Washington, D.C. – Today the Center for American Progress released “Access Denied,” a new report highlighting unchecked discrimination in the credit industry. Few families in the United States today could pay cash for a home, their children’s college education, a new car, or a major family medical emergency. Most families need to borrow money to create economic opportunities for themselves or protect their financial security. For many families, especially minorities and those with low incomes, access to credit opens doors that were previously closed—literally so in the case of homeownership. In the wake of the recent subprime home lending crisis, however, access to credit is becoming more restrictive across all credit products, even while persistent differences in access to credit and in the cost of that credit are still based on race, ethnicity, and income.
“It is stunning to see that even during the years of an unprecedented boom in household debt, differences by income, race, and ethnicity persisted. Minorities and lower-income families often do not get the same chances to invest in their future as other families do,” said Christian Weller, author of the report.
The laws of our nation and our common values dictate that access to credit and the costs of credit should not be determined by one’s race, ethnicity, or even income. If someone is creditworthy, that person should have access to credit at the same price as everyone else. As the detailed findings of this report demonstrate, there is clear evidence of continuing discrimination. Specifically:
Loan denials are more likely for low-income and minority families.
Minority families and low-income families feel discouraged from applying for loans.
Differences in credit constraints by race and ethnicity persist.
Credit constraints affect a wide range of loans.
Minority families and lower-income families face higher costs of borrowing.
Cost differences persist over time.
Higher costs of borrowing are tied to different credit products.
Clearly, fair and equitable access to credit remains a problem for low-income and minority families. The data point toward persistent differences across race, ethnicity, and income even though there are certain trends that show progress in some areas. For example, while credit market discrimination with respect to loan denials has remained high for African American families, the cost differential with white families has decreased.
Still, the data indicate that lower-income and minority families had less access to credit than white families and higher-income families. In the wake of recent financial market turmoil, especially in the home mortgage marketplace, there are concerns that credit access will decrease and especially affect those who may need it the most—low-income and minority families.
Given the findings in this report that low-income and minority families have less credit access than more wealthy families and white families, it is reasonable to assume that minorities and low-income families will disproportionately feel the effects of the current credit tightening.
These families will have fewer chances to create economic opportunities for themselves or build assets to ensure their future economic security.
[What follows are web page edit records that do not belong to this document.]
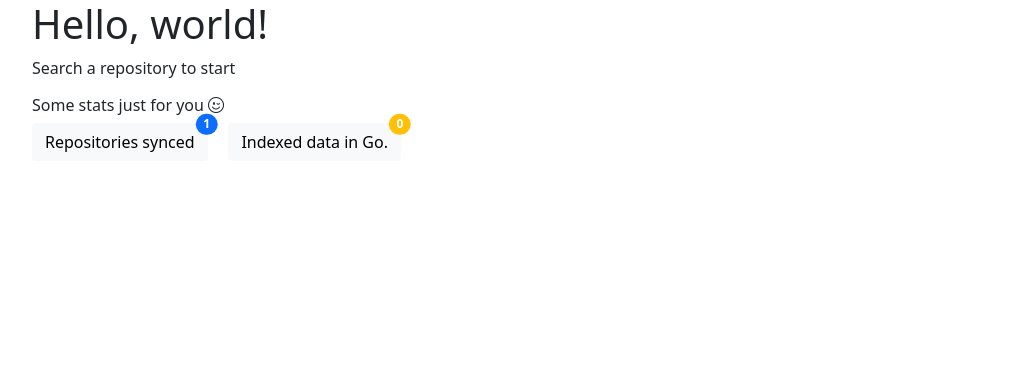
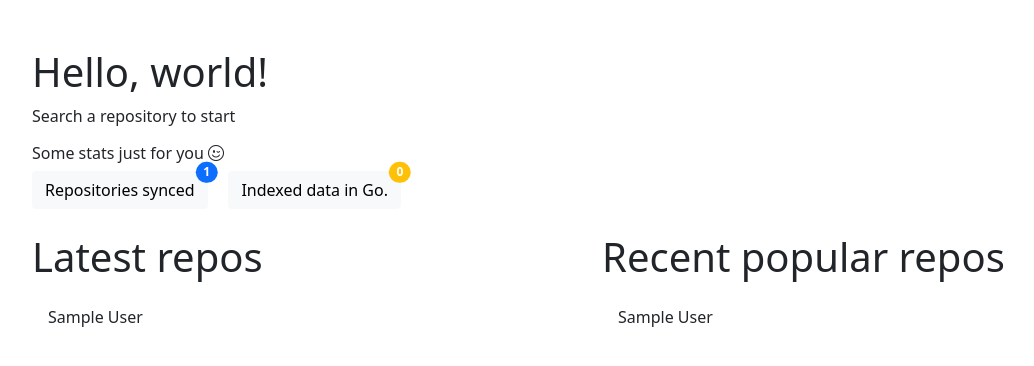
Before and after one commit to Olfredos6/synker, a Django app: template django-app/web/templates/renderer-default.html in a window 1280 px wide. Shown: the top 366 px of the page, without its empty margins (50-1084 px from the left). Run offline with Django 3.2, Linux system fonts and the light colour scheme; the template is opened without the code that fills it: most values are stand-ins (such as "Sample title", 1, 10 or a date in 2020); parts of the project's set-up code (start-up, migrations or seed data) failed here and were passed over.

Commit message:
presents more stats

```diff
--- a/django-app/web/templates/renderer-default.html
+++ b/django-app/web/templates/renderer-default.html
@@ -9,7 +9,7 @@
     <!-- Bootstrap CSS -->
     <link href="https://cdn.jsdelivr.net/npm/bootstrap@5.1.1/dist/css/bootstrap.min.css" rel="stylesheet"
         integrity="sha384-F3w7mX95PdgyTmZZMECAngseQB83DfGTowi0iMjiWaeVhAn4FJkqJByhZMI3AhiU" crossorigin="anonymous">
-        <link rel="stylesheet" href="https://cdn.jsdelivr.net/npm/bootstrap-icons@1.5.0/font/bootstrap-icons.css">
+    <link rel="stylesheet" href="https://cdn.jsdelivr.net/npm/bootstrap-icons@1.5.0/font/bootstrap-icons.css">
     <title>Hello, world! From the renderer</title>
 </head>
 
@@ -33,7 +33,7 @@
         }
 
     </script>
-    <div class="container">
+    <div class="container mt-5">
         <h1>Hello, world!</h1>
         <p>Search a repository to start</p>
         <div>
@@ -52,6 +52,24 @@
                         <script>document.write(numberToReadable({{ stats.total_size }} / (1024 * 1000)))</script>
                     </span>
                 </button>
+                <div class="row mt-4">
+                    <div class="col">
+                        <p class="display-6">Latest repos</p>
+                        <ul class="list-group list-group-flush">
+                        {% for repo in stats.latest_repos %}
+                            <li class="list-group-item repo-list-item" data-id="{{ repo.id }}">{{ repo.full_name }}</li>
+                        {% endfor %}
+                        </ul>
+                    </div>
+                    <div class="col">
+                        <p class="display-6">Recent popular repos</p>
+                        <ul class="list-group list-group-flush">
+                            {% for repo in stats.popular_repos %}
+                                <li class="list-group-item repo-list-item" data-id="{{ repo.id }}">{{ repo.full_name }}</li>
+                            {% endfor %}
+                        </ul>
+                    </div>
+                </div>
             </div>
         </div>
     </div>
--- a/django-app/web/utils.py
+++ b/django-app/web/utils.py
@@ -37,6 +37,7 @@ def serializeStudent(student: Student) -> dict:
 def get_json_parsable_repo_data(id):
     data = {"repo": None, "struct": None}
     repo = get_object_or_404(Repo, node_id=id)
+    repo.increment_open_count()
     data["repo"] = repoSerialize(repo)
     data["struct"] = repo.dir_struct()
     return data
@@ -46,7 +47,9 @@ def compute_stats():
     repos = Repo.objects.all()
     return {
         "repo_count": repos.count(),
-        "total_size": functools.reduce(lambda a,b: a+b, [r.size for r in repos])
+        "total_size": functools.reduce(lambda a,b: a+b, [r.size for r in repos]),
+        "latest_repos": [ repoSerialize(repo) for repo in Repo.objects.all().order_by("-date_added")[:5]],
+        "popular_repos": [ repoSerialize(repo) for repo in Repo.recent_populars()]
     }
 
 
```
Also changed, not shown: django-app/web/static/js/utils.js (+15 -3 lines).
In this report, the analysis will first examine the most sweeping data on credit access to establish a baseline for a more detailed multivariate analysis of the same data to highlight continuing discrimination in the credit marketplace.